_REQUIRED ACTION:_
What you return must match the entries exactly, except that the pictures are gone.

[Source records]

—————

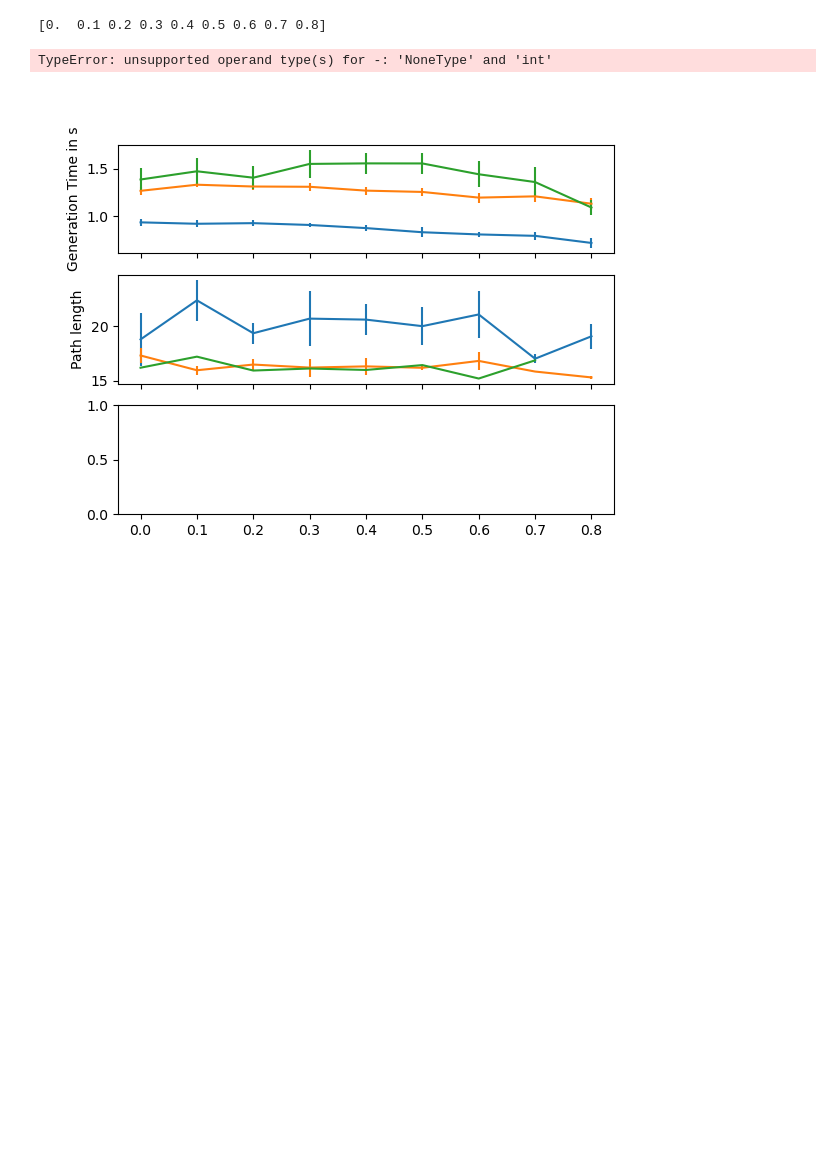
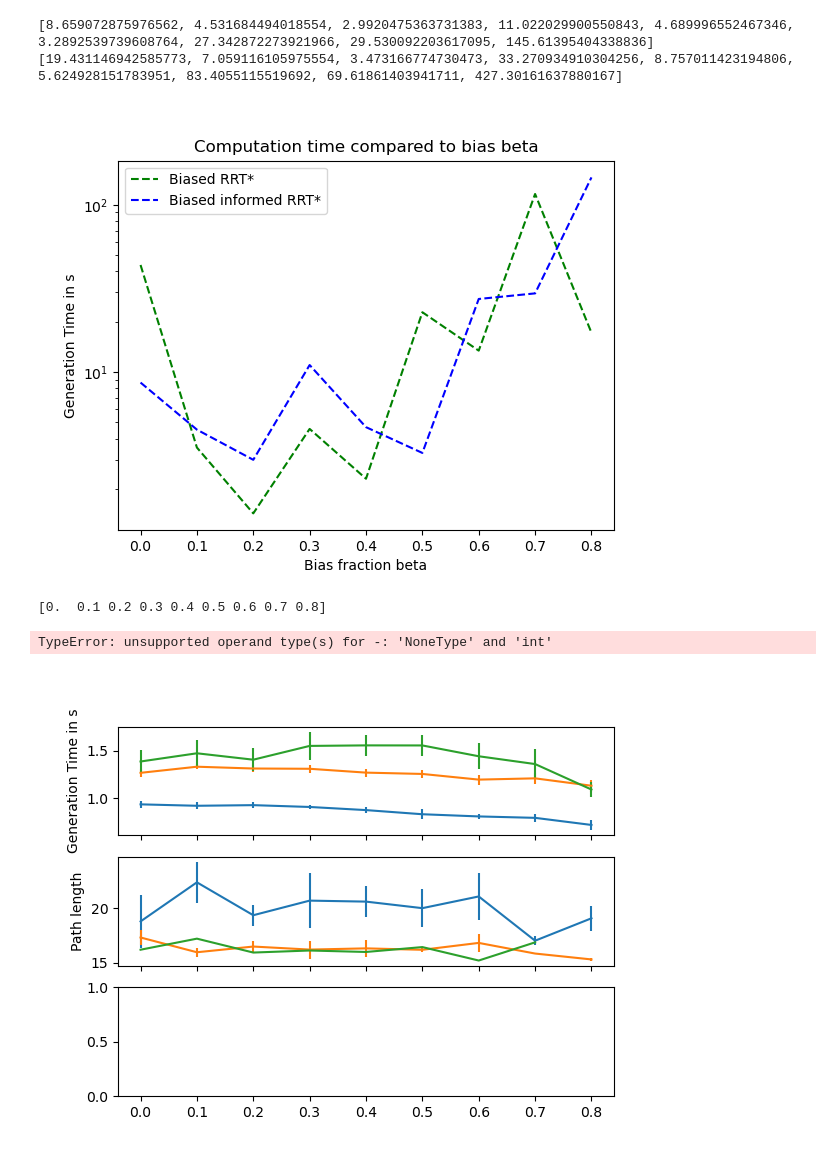
Before and after one commit to andrejcarlo/pdm_drone, a Jupyter notebook: 3D RRT.ipynb, the cells around one changed output. Cells and saved outputs as stored; diff of their text form; code cells hidden in the pictures; blank space fills up the shorter version.

```diff
--- a/3D RRT.ipynb
+++ b/3D RRT.ipynb
@@ -472,3 +658,26 @@ The Dijkstra path finding took: 0.0020003318786621094s
+# %%
+fig = plt.figure()
+bias_list = np.linspace(0,0.8,9)
+plt.yscale('log')
+plt.ylabel('Generation Time in s')
+plt.xlabel('Bias fraction beta')
+
+#plt.errorbar(bias_list, average_BRRT_times, yerr = std_BRRT_times, label = "Biased RRT", linestyle='--', color = 'o', ecolor='black', capsize=10)
+#plt.errorbar(bias_list, average_BRRTs_times, yerr = [i * (1.95/np.sqrt(sample_size)) for i in std_BRRTs_times] , label = "Biased RRT*", linestyle='--', color = 'g')
+#plt.errorbar(bias_list, average_iRRTs_times, yerr = std_iRRTs_times, label = "informed RRT*", color = 'b', ecolor='black', capsize=10)
+#plt.errorbar(bias_list, average_iBRRTs_times, yerr = [i * (1.95/np.sqrt(sample_size)) for i in std_iBRRTs_times], label = "Biased informed RRT*", linestyle='--', color = 'b')
+
+plt.plot(bias_list, average_BRRTs_times, label = "Biased RRT*", linestyle='--', color = 'g')
+
+plt.plot(bias_list, average_iBRRTs_times, label = "Biased informed RRT*", linestyle='--', color = 'b')
+plt.title('Computation time compared to bias beta')
+plt.legend()
+print(average_iBRRTs_times)
+print(std_iBRRTs_times)
+# %% [output]
+[8.659072875976562, 4.531684494018554, 2.9920475363731383, 11.022029900550843, 4.689996552467346, 3.2892539739608764, 27.342872273921966, 29.530092203617095, 145.61395404338836]
+[19.431146942585773, 7.059116105975554, 3.473166774730473, 33.270934910304256, 8.757011423194806, 5.624928151783951, 83.4055115519692, 69.61861403941711, 427.30161637880167]
+[figure, added]
 # %%
 # Doing many iterations and compare, will take some time
 if __name__ == '__main__':
```
Also changed, not shown: parts of 4 cells of this notebook.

—————

_ANSWER AREA:_
Before and after one commit to andrejcarlo/pdm_drone, a Jupyter notebook: 3D RRT.ipynb, the cells around one changed output. Cells and saved outputs as stored; diff of their text form; code cells hidden in the pictures; blank space fills up the shorter version.

```diff
--- a/3D RRT.ipynb
+++ b/3D RRT.ipynb
@@ -472,3 +658,26 @@ The Dijkstra path finding took: 0.0020003318786621094s
+# %%
+fig = plt.figure()
+bias_list = np.linspace(0,0.8,9)
+plt.yscale('log')
+plt.ylabel('Generation Time in s')
+plt.xlabel('Bias fraction beta')
+
+#plt.errorbar(bias_list, average_BRRT_times, yerr = std_BRRT_times, label = "Biased RRT", linestyle='--', color = 'o', ecolor='black', capsize=10)
+#plt.errorbar(bias_list, average_BRRTs_times, yerr = [i * (1.95/np.sqrt(sample_size)) for i in std_BRRTs_times] , label = "Biased RRT*", linestyle='--', color = 'g')
+#plt.errorbar(bias_list, average_iRRTs_times, yerr = std_iRRTs_times, label = "informed RRT*", color = 'b', ecolor='black', capsize=10)
+#plt.errorbar(bias_list, average_iBRRTs_times, yerr = [i * (1.95/np.sqrt(sample_size)) for i in std_iBRRTs_times], label = "Biased informed RRT*", linestyle='--', color = 'b')
+
+plt.plot(bias_list, average_BRRTs_times, label = "Biased RRT*", linestyle='--', color = 'g')
+
+plt.plot(bias_list, average_iBRRTs_times, label = "Biased informed RRT*", linestyle='--', color = 'b')
+plt.title('Computation time compared to bias beta')
+plt.legend()
+print(average_iBRRTs_times)
+print(std_iBRRTs_times)
+# %% [output]
+[8.659072875976562, 4.531684494018554, 2.9920475363731383, 11.022029900550843, 4.689996552467346, 3.2892539739608764, 27.342872273921966, 29.530092203617095, 145.61395404338836]
+[19.431146942585773, 7.059116105975554, 3.473166774730473, 33.270934910304256, 8.757011423194806, 5.624928151783951, 83.4055115519692, 69.61861403941711, 427.30161637880167]
+[figure, added]
 # %%
 # Doing many iterations and compare, will take some time
 if __name__ == '__main__':
```
Also changed, not shown: parts of 4 cells of this notebook.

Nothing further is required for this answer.